Fentanyl is a synthetic opioid typically used to treat patients with chronic severe pain or severe pain following surgery. Fentanyl is a Schedule II controlled substance that is similar to morphine but about 100 times more potent. Under the supervision of a licensed medical professional, fentanyl has a legitimate medical use. Patients prescribed fentanyl should be monitored for potential misuse or abuse.
Illicit fentanyl, primarily manufactured in foreign clandestine labs and smuggled into the United States through Mexico, is being distributed across the country and sold on the illegal drug market. Fentanyl is being mixed in with other illicit drugs to increase the potency of the drug, sold as powders and nasal sprays, and increasingly pressed into pills made to look like legitimate prescription opioids. Because there is no official oversight or quality control, these counterfeit pills often contain lethal doses of fentanyl, with none of the promised drug.
Clandestinely-produced fentanyl is primarily manufactured in Mexico
There is significant risk that illegal drugs have been intentionally contaminated with fentanyl. Because of its potency and low cost, drug dealers have been mixing fentanyl with other drugs including heroin, methamphetamine, and cocaine, increasing the likelihood of a fatal interaction.
Producing illicit fentanyl is not an exact science. Two milligrams of fentanyl can be lethal depending on a person’s body size, tolerance and past usage. DEA analysis has found counterfeit pills ranging from .02 to 5.1 milligrams (more than twice the lethal dose) of fentanyl per tablet.
- 42% of pills tested for fentanyl contained at least 2 mg of fentanyl, considered a potentially lethal dose.
- Drug trafficking organizations typically distribute fentanyl by the kilogram. One kilogram of fentanyl has the potential to kill 500,000 people.

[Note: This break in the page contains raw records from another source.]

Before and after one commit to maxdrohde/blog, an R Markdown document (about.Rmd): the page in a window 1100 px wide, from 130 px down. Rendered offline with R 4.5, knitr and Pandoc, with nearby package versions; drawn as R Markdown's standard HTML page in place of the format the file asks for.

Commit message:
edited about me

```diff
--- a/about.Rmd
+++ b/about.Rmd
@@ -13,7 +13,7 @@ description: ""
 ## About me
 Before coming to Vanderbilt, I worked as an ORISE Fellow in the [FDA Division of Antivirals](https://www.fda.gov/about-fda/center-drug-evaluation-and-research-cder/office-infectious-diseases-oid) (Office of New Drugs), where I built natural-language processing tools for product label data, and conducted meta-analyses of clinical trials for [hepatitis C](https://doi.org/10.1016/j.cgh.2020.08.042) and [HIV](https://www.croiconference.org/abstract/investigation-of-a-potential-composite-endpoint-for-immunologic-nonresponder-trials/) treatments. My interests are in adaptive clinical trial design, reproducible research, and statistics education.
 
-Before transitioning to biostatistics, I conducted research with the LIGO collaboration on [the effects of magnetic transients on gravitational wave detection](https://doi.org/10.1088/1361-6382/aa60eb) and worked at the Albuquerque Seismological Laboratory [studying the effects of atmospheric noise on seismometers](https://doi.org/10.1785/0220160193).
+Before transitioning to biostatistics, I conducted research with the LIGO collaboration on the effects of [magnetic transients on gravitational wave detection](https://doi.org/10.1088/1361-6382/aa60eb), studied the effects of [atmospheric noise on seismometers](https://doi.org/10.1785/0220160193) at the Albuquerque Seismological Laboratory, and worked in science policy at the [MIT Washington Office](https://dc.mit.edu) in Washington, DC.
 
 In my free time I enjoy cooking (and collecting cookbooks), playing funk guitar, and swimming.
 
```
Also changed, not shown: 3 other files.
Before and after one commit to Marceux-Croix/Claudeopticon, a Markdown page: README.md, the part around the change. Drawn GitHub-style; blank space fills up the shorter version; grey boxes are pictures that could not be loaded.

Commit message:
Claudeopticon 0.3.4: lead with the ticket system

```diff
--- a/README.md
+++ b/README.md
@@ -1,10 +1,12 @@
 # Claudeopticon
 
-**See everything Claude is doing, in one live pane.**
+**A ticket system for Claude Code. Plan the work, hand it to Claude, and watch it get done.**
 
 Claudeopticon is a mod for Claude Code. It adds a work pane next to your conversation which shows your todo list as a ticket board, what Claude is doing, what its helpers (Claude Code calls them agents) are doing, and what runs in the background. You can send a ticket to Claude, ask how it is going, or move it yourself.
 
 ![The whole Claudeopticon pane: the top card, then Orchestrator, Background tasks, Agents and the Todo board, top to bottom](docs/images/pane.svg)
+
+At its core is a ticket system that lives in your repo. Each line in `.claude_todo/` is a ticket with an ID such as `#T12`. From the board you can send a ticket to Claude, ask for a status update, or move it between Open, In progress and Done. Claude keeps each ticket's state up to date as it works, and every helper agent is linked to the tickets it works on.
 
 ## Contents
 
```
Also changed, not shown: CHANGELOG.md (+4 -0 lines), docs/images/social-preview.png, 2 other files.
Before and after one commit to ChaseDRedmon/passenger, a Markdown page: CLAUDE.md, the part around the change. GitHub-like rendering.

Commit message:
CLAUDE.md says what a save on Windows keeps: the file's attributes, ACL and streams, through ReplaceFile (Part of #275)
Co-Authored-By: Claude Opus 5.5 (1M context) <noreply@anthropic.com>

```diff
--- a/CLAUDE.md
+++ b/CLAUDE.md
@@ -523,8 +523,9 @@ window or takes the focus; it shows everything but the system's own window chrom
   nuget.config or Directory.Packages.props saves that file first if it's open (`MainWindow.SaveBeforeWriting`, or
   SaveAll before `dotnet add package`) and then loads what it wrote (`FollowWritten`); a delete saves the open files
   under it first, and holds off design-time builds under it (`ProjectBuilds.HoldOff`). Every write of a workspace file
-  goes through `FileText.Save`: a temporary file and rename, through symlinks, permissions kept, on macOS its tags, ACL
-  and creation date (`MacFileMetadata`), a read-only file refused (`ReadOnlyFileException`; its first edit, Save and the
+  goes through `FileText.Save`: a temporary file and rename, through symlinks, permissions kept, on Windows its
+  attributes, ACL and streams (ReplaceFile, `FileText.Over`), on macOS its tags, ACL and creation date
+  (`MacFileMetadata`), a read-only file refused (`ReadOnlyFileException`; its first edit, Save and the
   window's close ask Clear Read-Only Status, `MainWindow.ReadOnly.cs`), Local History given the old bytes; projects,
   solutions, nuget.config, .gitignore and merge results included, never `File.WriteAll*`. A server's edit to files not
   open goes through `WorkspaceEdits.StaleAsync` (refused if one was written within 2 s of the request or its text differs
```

One Pill Can Kill
It is possible for someone to take a pill without knowing it contains fentanyl. It is also possible to take a pill knowing it contains fentanyl, but with no way of knowing if it contains a lethal dose.
According to the CDC, synthetic opioids (like fentanyl) are the primary driver of overdose deaths in the United States. Comparison between 12 months-ending January 31, 2020 and the 12 months-ending January 31, 2021 during this period:
- Overdose deaths involving opioids rose 38.1 percent.
- Overdose deaths involving synthetic opioids (primarily illicitly manufactured fentanyl) rose 55.6 percent and appear to be the primary driver of the increase in total drug overdose deaths.
Unless a drug is prescribed by a licensed medical professional and dispensed by a legitimate pharmacy, you can’t know if it’s fake or legitimate. And without laboratory testing, there’s no way to know the amount of fentanyl in an individual pill or how much may have been added to another drug. This is especially dangerous because of fentanyl’s potency.
How does fentanyl affect the body?
Fentanyl, similar to other commonly used opioid analgesics (e.g., morphine), produces effects such as:
- pain relief
- urinary retention
- pupillary constriction
In the U.S., 136 people die every day from an opioid overdose
Overdose may result in:
- changes in pupillary size
- cold and clammy skin
- cyanosis – blue discoloration of the skin
- respiratory failure leading to death
2020 National Drug Threat Assessment
DEA Fentanyl Drug Factsheet
Fentanyl: The Next Wave of the Opioid Crisis
Fentanyl Flow to the United States
Fentanyl-Laced Crack Cocaine a Deadly New Threat
Drug Education and Prevention
The Overdose Crisis in the Washington D.C. Metro Area
Heroin and Opioid Awareness Campaign
DEA Fentanyl Related Press Releases
Department of Justice Fentanyl Related Press Releases
Provisional Drug Overdose Death Counts
Increase in Fatal Drug Overdoses Across the United States Driven by Synthetic Opioids Before and During the COVID-19 Pandemic
Trends and Geographic Patterns in Drug and Synthetic Opioid Overdose Deaths — United States, 2013–2019
Increases in Drug and Opioid-Involved Overdose Deaths — United States
Department of Health and Human Services
National Institute on Drug Abuse Resources
If you or someone you know has a mental health condition or a substance use disorder, there are resources and services available to assist with screening, treatment, and recovery:
SAMHSA’s National Helpline
Also known as the Treatment Referral Routing Service, this Helpline provides 24-hour free and confidential treatment referral and information about mental health and substance use disorders, prevention, and recovery, in English and Spanish.
*The information and images above are a reprint/share from the DEA (United States Drug Enforcement Administration).